TortsProf Blog

Editor: Christopher J. Robinette
Southwestern Law School

Tuesday, August 31, 2021

Korean Media Law Amendment

In South Korea, the ruling Democratic Party is on the verge of passing a Media Law Amendment that authorizes punitive damages against the media of up to five times compensatory damages.  The standard for punitive damages would be intent or gross negligence.  The law is presented as a way to curtail "fake news," and the government defends the law on the basis that US law is even harsher regarding punitive damages toward the media.  

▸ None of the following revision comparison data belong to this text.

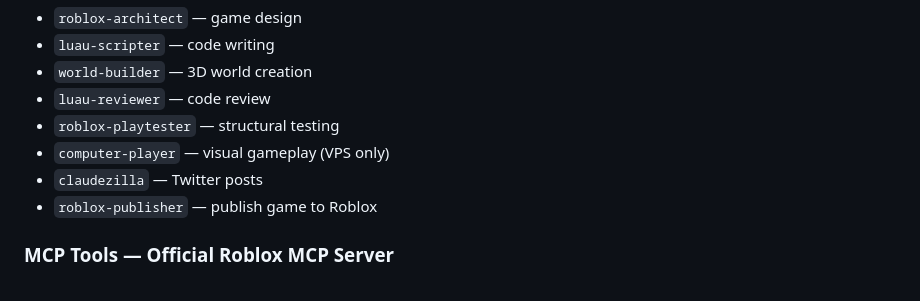
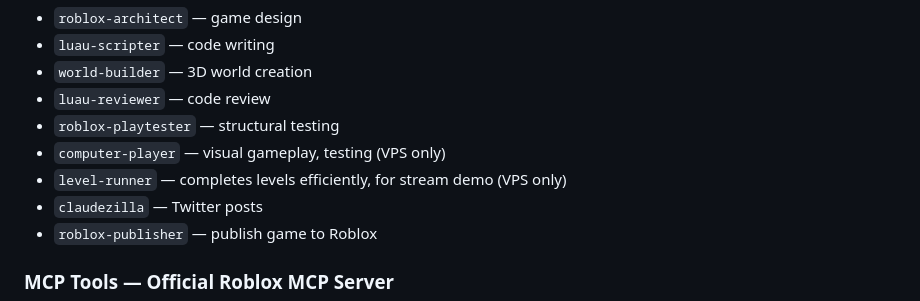
Before and after one commit to Claudeblox/claudeblox, a Markdown page: deploy_vps/CLAUDE.md, the part around the change. Drawn GitHub-style.

Commit message:
Add level-runner agent for stream demonstrations
- Completes levels efficiently, knows the map
- Takes strategic screenshots at key moments
- Confident thoughts for stream viewers
- Different from computer-player (tester)

Co-Authored-By: Claude Opus 4.5 <noreply@anthropic.com>

```diff
--- a/deploy_vps/CLAUDE.md
+++ b/deploy_vps/CLAUDE.md
@@ -132,7 +132,8 @@ Task(
 - `world-builder` — 3D world creation
 - `luau-reviewer` — code review
 - `roblox-playtester` — structural testing
-- `computer-player` — visual gameplay (VPS only)
+- `computer-player` — visual gameplay, testing (VPS only)
+- `level-runner` — completes levels efficiently, for stream demo (VPS only)
 - `claudezilla` — Twitter posts
 - `roblox-publisher` — publish game to Roblox
 
```
Also changed, not shown: 1 other file.
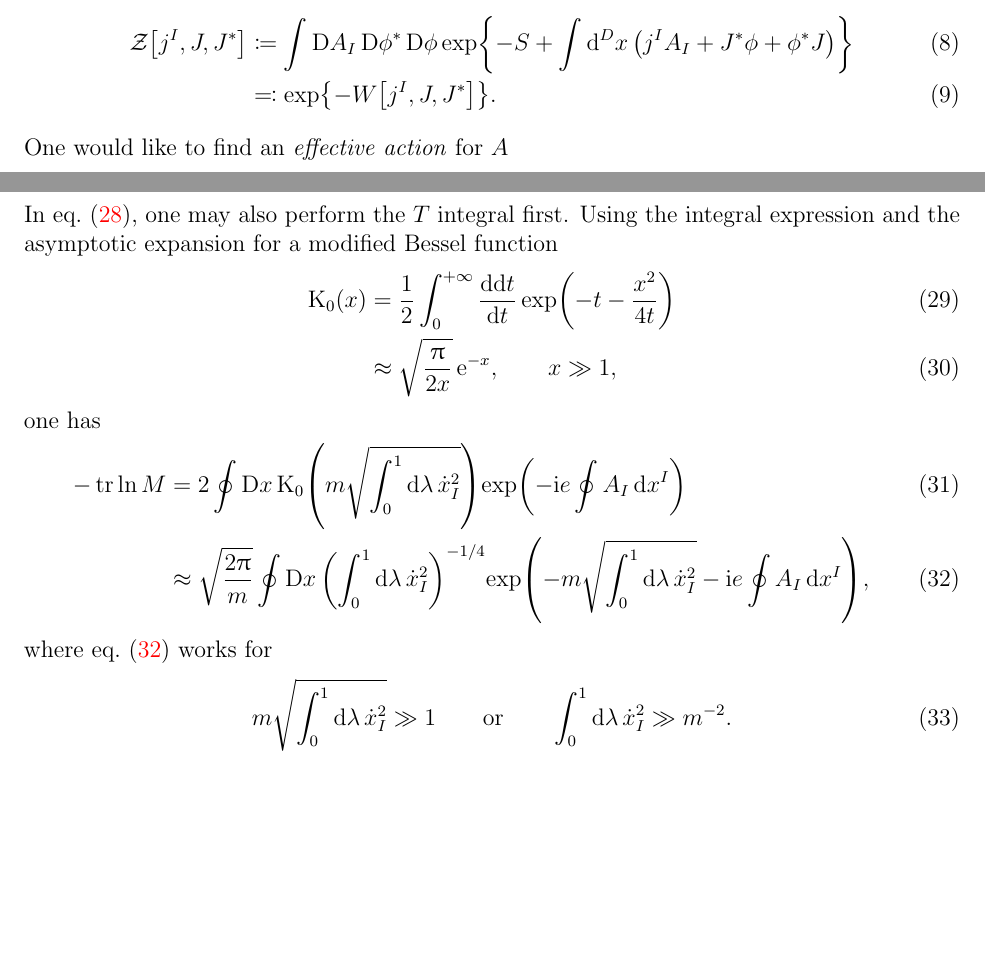
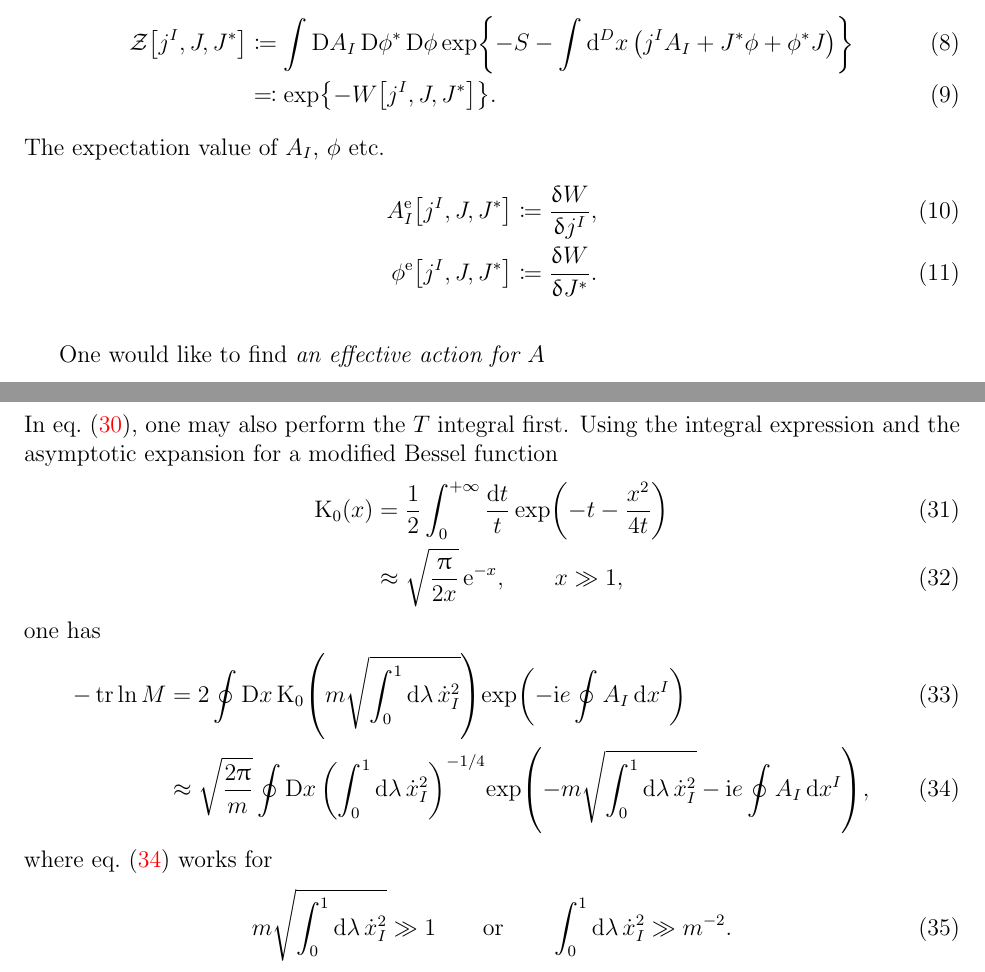
Before and after one commit to cmp0xff/Notes, a LaTeX document (eff-act/scalar_qed.tex): two parts of pages 2 and 5 of 9, joined at a grey line, cut so that both start at the same text, the shorter picture padded with empty space. Compiled offline with pdfLaTeX.

Commit message:
minor progress

```diff
--- a/eff-act/scalar_qed.tex
+++ b/eff-act/scalar_qed.tex
@@ -300,11 +300,18 @@ signature.
 \begin{align}
 \sfun{\mathcal{Z}}{j^I, J, J^*} &\coloneqq
 \int\Dif A_I\,\Dif\phi^*\,\Dif\phi\,
-	\cfun{\exp}{-S+\int\dif^{D} x\,\rbr{j^I A_I + J^* \phi+\phi^* J}}
+	\cfun{\exp}{- S - \int\dif^{D} x\,\rbr{j^I A_I + J^* \phi+\phi^* J}}
 \\
 &\eqqcolon \cfun{\exp}{-\sfun{W}{j^I, J, J^*}}.
 \end{align}
-One would like to find an \emph{effective action} for $A$
+The expectation value of $A_I$, $\phi$ etc.
+\begin{align}
+	\sfun{A^\text{e}_I}{j^I, J, J^*} \coloneqq \frdva{W}{j^I},
+	\\
+	\sfun{\phi^\text{e}}{j^I, J, J^*} \coloneqq \frdva{W}{J^*}.
+\end{align}
+
+One would like to find \emph{an effective action for $A$}
 \begin{align}
 \sfun{\varGamma_A}{A^\text{c}_I} + \int \dif^D x\,j_\text{c}^I A^\text{c}_I
 &\coloneqq \sfun{W}{j_\text{c}^I, 0, 0}
@@ -469,7 +476,7 @@ In \cref{eq:eucl-wlfm-100}, one may also perform the $T$ integral first. Using
 the integral expression and the asymptotic expansion for a modified Bessel
 function
 \begin{align}
-\rfun{\BesselK_0}{x} &= \frac{1}{2} \int_0^{+\infty} \frde{\dif t}{t}\,
+\rfun{\BesselK_0}{x} &= \frac{1}{2} \int_0^{+\infty} \frac{\dif t}{t}\,
 	\rfun{\exp}{-t-\frac{x^2}{4t}}
 \\
 &\approx \sqrt{\frac{\pp}{2x}}\,\me^{-x},\qquad
```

I don't know what the government has in mind, but, regardless, US law does not support the Media Law Amendment.  The USSC has interpreted the Due Process Clause of the US Constitution as establishing a flexible cap on punitive damages in the form of a single-digit multiplier of compensatory damages (no more than nine times).  Sitting as a common law court in a maritime case, however, the Court referred to a 1:1 ratio as a "fair upper limit."  Moreover, the Due Process limit is said to protect all types of defendants from a system of punitive damages that is widespread in the US.  As I understand Korean law, punitive damages are not generally available; they must be authorized by particular statutes.  Thus far, only a handful of specific statutory allowances of punitive damages have been enacted.  So, in this case, the authorization of punitive damages would be targeting the media specifically.  Additionally, I understand that Korean punitive damages have traditionally been set at a 3:1, not a 5:1, ratio.    

The bigger problem with arguing that US law is harsher against media defendants than the proposed Korean law is that it doesn't take the free-speech protections of the US Constitution into account, particularly the standard needed to prove liability for damages in defamation cases.  The Korean Media Law Amendment would allow punitive damages based on a standard as low as gross negligence.  Very few US jurisdictions allow punitive damages in any kind of case based on gross negligence; the vast majority require a higher standard.  Under US law, for certain types of plaintiffs in a defamation case, gross negligence would not be sufficient to recover even compensatory damages.  Interestingly, in a recent statement, Democratic Party leader Song Young-gil cited Gertz v. Welch as support for the Media Law Amendment, stating the US imposes "tremendously heavy punitive damages."  On remand, the plaintiff in Gertz was awarded $100,000 in compensatory damages and $300,000 in punitive damages.  Gertz, however, is widely understood as requiring "actual malice"--knowledge of falsity or reckless disregard for the truth--prior to receiving punitive damages, at least from a media defendant on matters of public concern.  The $300,000 award was made after the plaintiff proved the "actual malice" standard.  Gross negligence would not have been sufficient.  

Whatever the merits of the Media Law Amendment, and I'm dubious about them, US law does not support its passage.

Kyung-Won Lee of the Seoul Broadcasting System has the story (in Korean). 

Update:  Consideration of the bill has been postponed for a month for further discussion.

Legislation, Reforms, & Political News | Permalink


Post a comment